The Foreign Service Journal, December 2023

THE FOREIGN SERVICE JOURNAL | DECEMBER 2023 39 of officers who were caught up in the Trump administration scandal over Ukraine. These and many other initiatives show just how important AFSA is and how it has responded to the needs of individual officers and the Service as a whole. FSJ: As you know, AFSA also honors dissent within the system through its annual awards. What has been your experience with dissent? Any advice for colleagues on whether, when, and how to speak up if they disagree with a policy? JFT: I have always thought AFSA’s support for dissent through its annual awards was a critical component of AFSA’s mission. I tried in the embassies I led to encourage anyone with alternative views about our policy or the direction of our mission to come forward and tell me and the DCM. I thought it best to have a healthy internal discussion. We could then fix the problems at post and/or share with the department alternative views on how to deal with the situation we confronted in the country to which we were assigned. Perspectives on Diplomacy FSJ: What are the essential ingredients for a successful diplomat? JFT: I don’t think there is one specific model for a successful diplomat. The Foreign Service is a very diverse group of personalities, and overall we are enhanced by that mix. Clearly, the best FSOs are empathetic and adept in social situations. They love to represent their country and the American people in foreign countries. They are practical problem-solvers and need to be good negotiators. I was very fortunate as my career developed to have had some extraordinary mentors and bosses. Among them were Tom Simons, Lynn Pascoe, Jim Collins, Roz Ridgway, Sandy Vershbow, Larry Napper, Beth Jones, and Tom Pickering. FSJ: As you know, the Foreign Service reaches its centennial in 2024. What would you say will be the top three issues for American diplomacy in the coming years? JFT: I think the United States faces a vast array of new challenges. The international order which we have known since World War II is now being seriously challenged by China and Russia. They are promoting authoritarianism over democracy. We see resurgent attempts at imperial-style domination instead of respect for sovereign independent states. International security has been challenged. War, terror, and instability afflict our world, as we see in Ukraine, the Middle East, and Africa. President Putin has stopped complying with the New START treaty, and both Russia and China are expanding their nuclear arsenals and developing new technologies for delivering nuclear weapons. We cannot manage this alone; we need strong alliances and effective multilateral diplomacy to achieve our national goals. We will also have to confront a number of existential threats to our world. Climate change is already wreaking havoc in many ways around the world. Artificial intelligence will transform every aspect of life. COVID-19 has taught us the threat posed by pandemics. It is really a staggering list of issues that our country and new generations of the U.S. Foreign Service will have to confront.
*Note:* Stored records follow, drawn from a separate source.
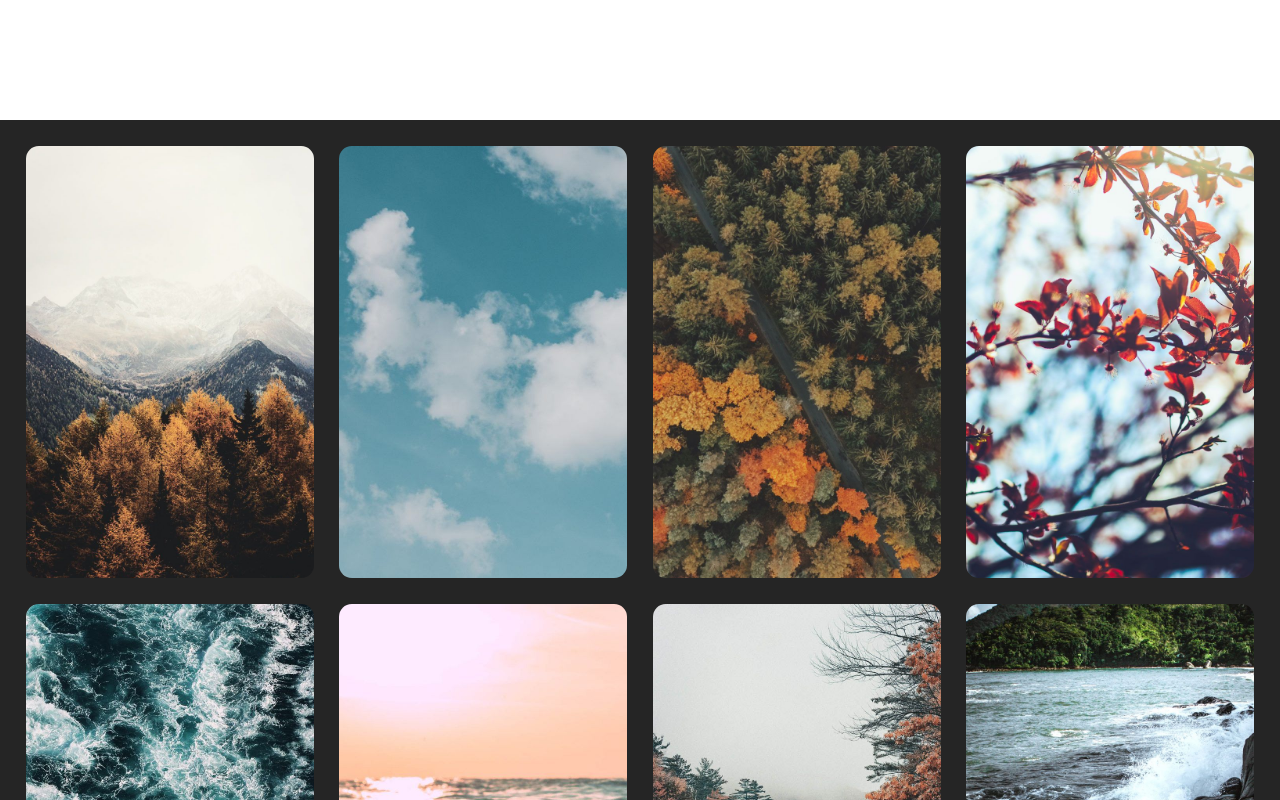
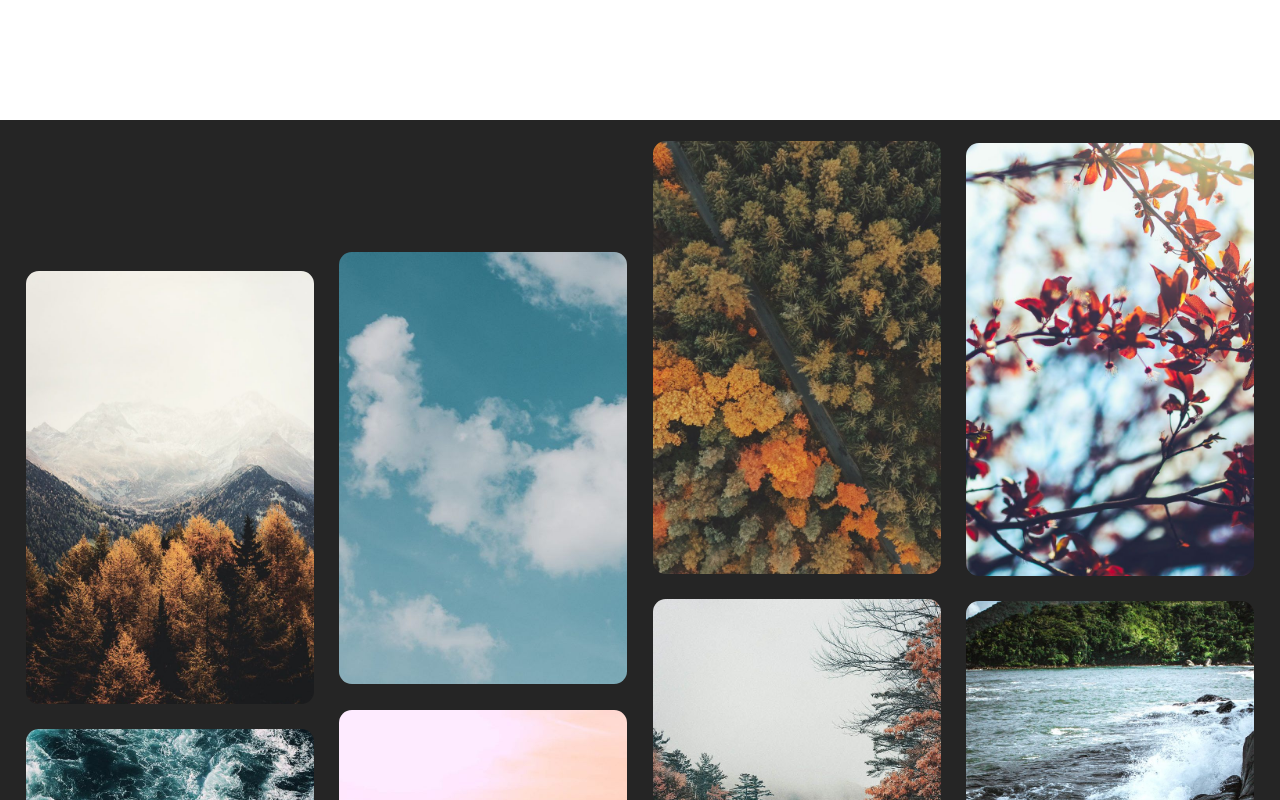
Before and after one commit to HarikrishnanYPR1707/My-Design-Playground, a Next.js app: page /ImageGalleryParallaxScroll in a window 1280 px wide. Shown: the part 680-1480 px from the top of the page. Built offline with nearby package versions, Linux system fonts and the light colour scheme.

Commit message:
Completed with the Image Gallery Parallax Scroll Animation

```diff
--- a/src/app/ImageGalleryParallaxScroll/page.jsx
+++ b/src/app/ImageGalleryParallaxScroll/page.jsx
@@ -1,9 +1,11 @@
 "use client";
 
+import Lenis from "@studio-freight/lenis";
+import { motion, useScroll, useTransform } from "framer-motion";
 import Image from "next/image";
+import { useEffect, useRef } from "react";
 import styles from "./page.module.scss";
-import { useTransform, useScroll } from "framer-motion";
-import { useRef } from "react";
+import useWindowDimension from "../utils/useWindowDimension";
 
 const image = [
   "img1.jpeg",
@@ -22,10 +24,27 @@ const image = [
 
 export default function page() {
   const container = useRef(null);
+  const { height } = useWindowDimension();
 
   const { scrollYProgress } = useScroll({
     target: container,
     offset: ["start end", "end start"],
+  });
+
+  const y1 = useTransform(scrollYProgress, [0, 1], [0, height * 2]);
+  const y2 = useTransform(scrollYProgress, [0, 1], [0, height * 3.3]);
+  const y3 = useTransform(scrollYProgress, [0, 1], [0, height * 1]);
+  const y4 = useTransform(scrollYProgress, [0, 1], [0, height * 0.5]);
+
+  useEffect(() => {
+    const lenis = new Lenis();
+
+    function raf(time) {
+      lenis.raf(time);
+      requestAnimationFrame(raf);
+    }
+
+    requestAnimationFrame(raf);
   });
 
   return (
@@ -34,10 +53,10 @@ export default function page() {
         <p className={styles.para}>Scroll Down</p>
       </div>
       <div ref={container} className={styles.gallery}>
-        <Column images={[image[0], image[1], image[2]]} />
-        <Column images={[image[3], image[4], image[5]]} />
-        <Column images={[image[6], image[7], image[8]]} />
-        <Column images={[image[9], image[10], image[11]]} />
+        <Column images={[image[0], image[1], image[2]]} y={y1} />
+        <Column images={[image[3], image[4], image[5]]} y={y2} />
+        <Column images={[image[6], image[7], image[8]]} y={y3} />
+        <Column images={[image[9], image[10], image[11]]} y={y4} />
       </div>
       <div className={styles.spacer}>
         <p className={styles.para}>Scroll Up</p>
@@ -46,9 +65,9 @@ export default function page() {
   );
 }
 
-const Column = ({ images }) => {
+const Column = ({ images, y = 0 }) => {
   return (
-    <div className={styles.column}>
+    <motion.div style={{ y }} className={styles.column}>
       {images.map((src, i) => {
         return (
           <div key={i} className={styles.imageContainer}>
@@ -56,6 +75,6 @@ const Column = ({ images }) => {
           </div>
         );
       })}
-    </div>
+    </motion.div>
   );
 };
--- a/src/app/ImageGalleryParallaxScroll/page.module.scss
+++ b/src/app/ImageGalleryParallaxScroll/page.module.scss
@@ -4,6 +4,7 @@
   flex-direction: row;
   gap: 2vw;
   padding: 2vw;
+  overflow: hidden;
   .column {
     width: 25%;
     height: 100%;
@@ -11,6 +12,7 @@
     flex-direction: column;
     gap: 2vw;
     min-width: 250px;
+    position: relative;
     .imageContainer {
       width: 100%;
       height: 100%;
@@ -20,6 +22,19 @@
       img {
         object-fit: cover;
       }
+    }
+
+    &:nth-child(1) {
+      top: -50%;
+    }
+    &:nth-child(2) {
+      top: -90%;
+    }
+    &:nth-child(3) {
+      top: -30%;
+    }
+    &:nth-child(4) {
+      top: -15%;
     }
   }
 }
```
There is, by the way, an excellent new book by Andrew Hoehn and Thom Shanker, Age of Danger, which provides a very readable survey of the array of challenges and threats we face. FSJ: What is your advice to current members of the Foreign Service who may be considering leaving the Service? JFT: Everyone considering leaving the Service has their own reasons. Sometimes it is policy; sometimes it is family or other personal issues; and sometimes it is because the individual does not feel they are achieving what they’re capable of in the Foreign Service. This is why mentorship is so important. Every officer needs to feel that they can discuss their problems, their needs, and their future with a sympathetic boss or mentor. FSJ: Do you recommend a career in the Foreign Service to young people today? Why or why not? JFT: Yes, absolutely. I think it is a wonderful career. That said, I tell university audiences that individuals considering a Foreign Service career should look at all aspects of the career before they make the decision: living abroad away from family for long periods, serving in danger posts or in unaccompanied assignments, the impact of Foreign Service on the life and career of a spouse or partner, having and raising kids in the Foreign Service. There are more. I try to make sure that young people considering this career go in with their eyes as wide open as possible. People often forget about the substantial progress Georgia made in reforming its economy and fighting corruption in the years before the war.